The 20th Century Club met recently at First Baptist Church with Linda Minyard as hostess and Libby Williams as co-hostess.
The following officers were elected for the years 2013-2015 and they will take office at the September meeting: President, Beverly Warren; vice president, Jeanne cheek; recording secretary, Minyard; treasurer, Peggy Koen; corresponding secretary, Linda Eifling; and parliamentarian and legislation, LaQuita Wisner.
The standing committees are: Program and Yearbook, Norma Caldwell and JoAnn Gregory; Membership, executive board; Telephone, Barbara Russell and Cheek.
As there was no other business, Renee Mitchell gave the following report on Elizabeth Jan Cochran, better known by her pen name, Nellie Bly. This was the final two-year study on women who have changed the course of history.
Bly was born May 5 , 1864, in Cochran Mills, Penn. She is notable for two feats — a record-breaking trip around the world inspired by Jules Verne’s Character Phineas Fogg, “Around the World in 80 Days”, and as an exposé in which she faked insanity to study a mental institution from within.
The family moved to Pittsburg in 1880, where she began her career in journalism. Female writers of the day generally took a pen name so her editor decided she would write under the pen name of “Nellie Bly”. This was not satisfactory work for Bly, so at the age of 21, she traveled to Mexico, sending back dispatches on people, how they lived, their customs, food, etc. She returned to Pittsburg.
Later she went to New York, where she talked her way into the offices of Joseph Pulitzer’s paper, The New York World. There she was given an undercover assignment to feign insanity to investigate reports of brutality and neglect at the women’s Lunatic Asylum on Blackwell’s Island. Committed to the asylum, Bly experienced its conditions firsthand. After 10 days, Bly was released from the asylum at the request of the World.

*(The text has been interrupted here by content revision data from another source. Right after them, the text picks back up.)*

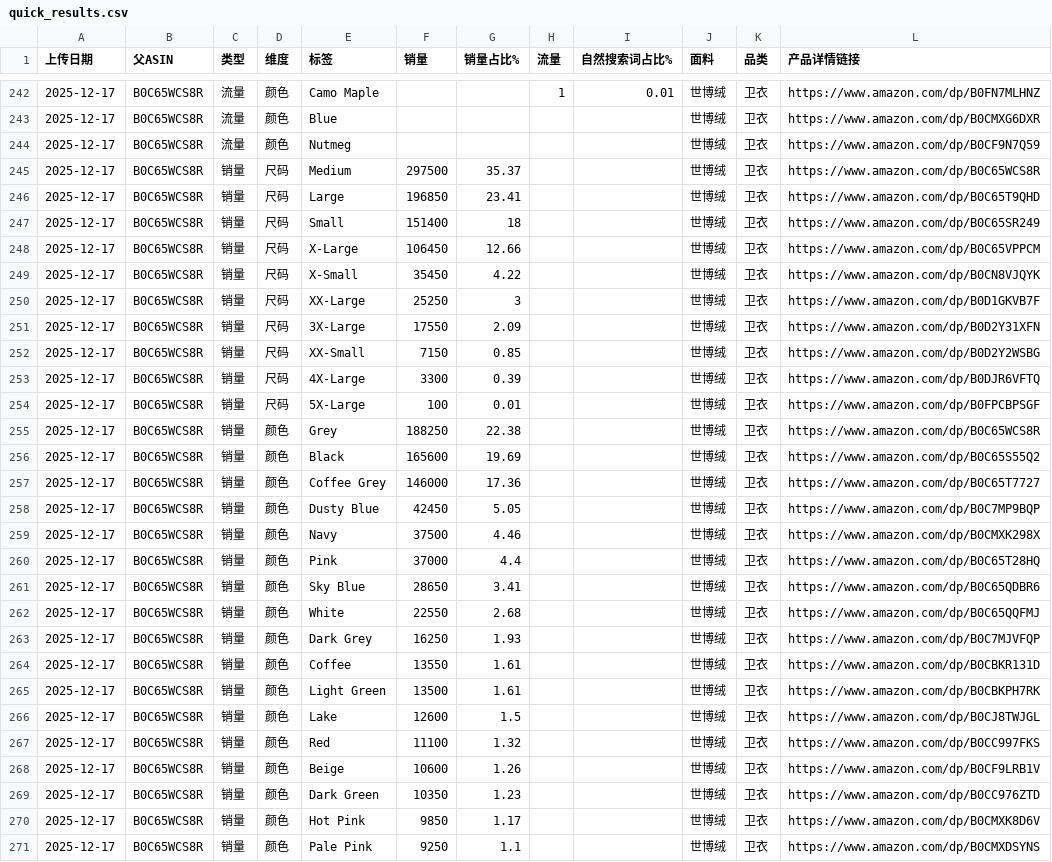
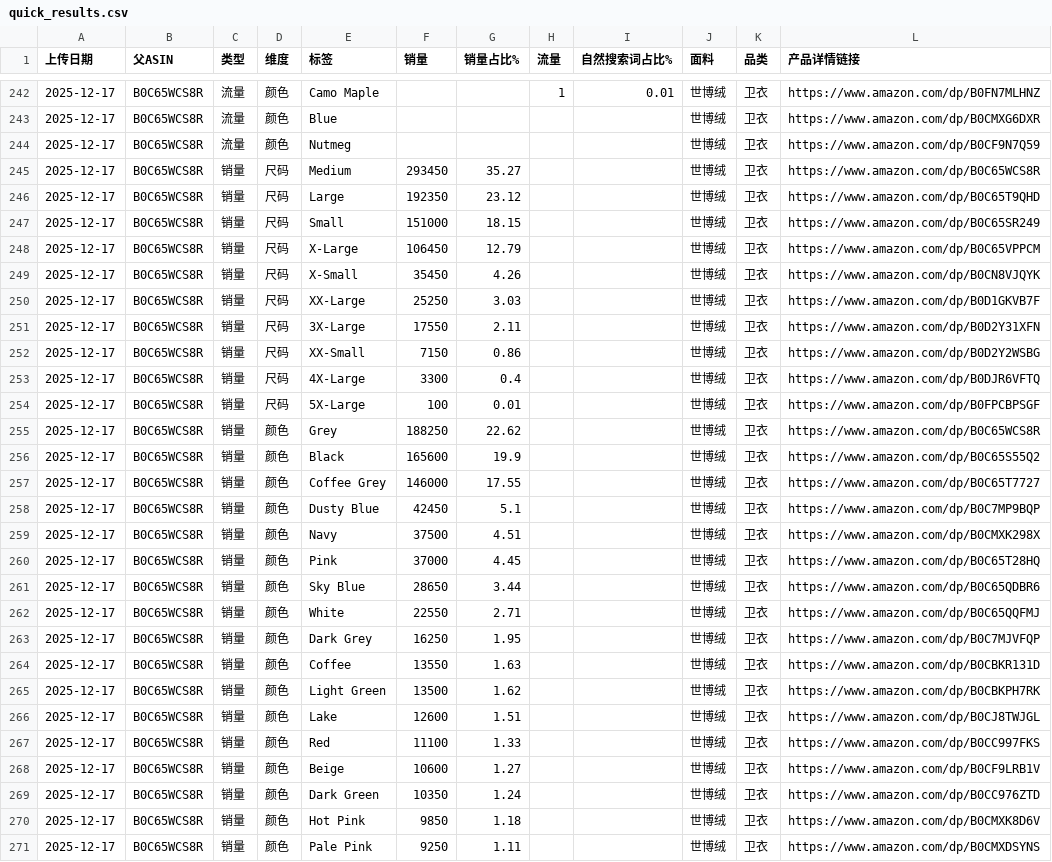
Before and after one commit to wasdkd/Amazon, a CSV file: uploads2/quick_results.csv, drawn as a sheet; only a part is shown, gaps mark what is left out; the diff covers the shown part only; the diff names each change by its address in the sheet, - before the commit and + after, or states it on an @@ line.

Commit message:
Update quick results 2025-12-17T02:24:20.878Z

```diff
--- a/uploads2/quick_results.csv
+++ b/uploads2/quick_results.csv
-F245 (销量): 297500
+F245 (销量): 293450
-G245 (销量占比%): 35.37
+G245 (销量占比%): 35.27
-F246 (销量): 196850
+F246 (销量): 192350
-G246 (销量占比%): 23.41
+G246 (销量占比%): 23.12
-F247 (销量): 151400
+F247 (销量): 151000
-G247 (销量占比%): 18
+G247 (销量占比%): 18.15
-G248 (销量占比%): 12.66
+G248 (销量占比%): 12.79
-G249 (销量占比%): 4.22
+G249 (销量占比%): 4.26
-G250 (销量占比%): 3
+G250 (销量占比%): 3.03
-G251 (销量占比%): 2.09
+G251 (销量占比%): 2.11
-G252 (销量占比%): 0.85
+G252 (销量占比%): 0.86
-G253 (销量占比%): 0.39
+G253 (销量占比%): 0.4
-G255 (销量占比%): 22.38
+G255 (销量占比%): 22.62
-G256 (销量占比%): 19.69
+G256 (销量占比%): 19.9
-G257 (销量占比%): 17.36
+G257 (销量占比%): 17.55
-G258 (销量占比%): 5.05
+G258 (销量占比%): 5.1
-G259 (销量占比%): 4.46
+G259 (销量占比%): 4.51
-G260 (销量占比%): 4.4
+G260 (销量占比%): 4.45
-G261 (销量占比%): 3.41
+G261 (销量占比%): 3.44
-G262 (销量占比%): 2.68
+G262 (销量占比%): 2.71
-G263 (销量占比%): 1.93
+G263 (销量占比%): 1.95
-G264 (销量占比%): 1.61
+G264 (销量占比%): 1.63
-G265 (销量占比%): 1.61
+G265 (销量占比%): 1.62
-G266 (销量占比%): 1.5
+G266 (销量占比%): 1.51
-G267 (销量占比%): 1.32
+G267 (销量占比%): 1.33
-G268 (销量占比%): 1.26
+G268 (销量占比%): 1.27
-G269 (销量占比%): 1.23
+G269 (销量占比%): 1.24
-G270 (销量占比%): 1.17
+G270 (销量占比%): 1.18
-G271 (销量占比%): 1.1
+G271 (销量占比%): 1.11
```
Also changed, not shown: 43 edited cells elsewhere in this file.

At 23 years of age, she began to pioneer a new kind of undercover investigative reporting that her peers called “stunt reporting”. The peak of Nellie Bly’s career probably came when she attempted to surpass the fiction record of Phineas Fogg, set forth in the novel, “Around the World in 80 Days”, which she accomplished in 72 days, 6 hours and 11 minutes.
She married at the age of 30. She retired from journalism and became president of Iron Clad Manufacturing, which made steel containers such as milk cans and boilers. Bly died of pneumonia at St. Mark’s Hospital in New York City in 1922 at the age of 57. Several plays, books, and television movies and comic books have been based on her life. Jerry Siegel used her as a model for the type of reporter he wanted Lois Lane to be.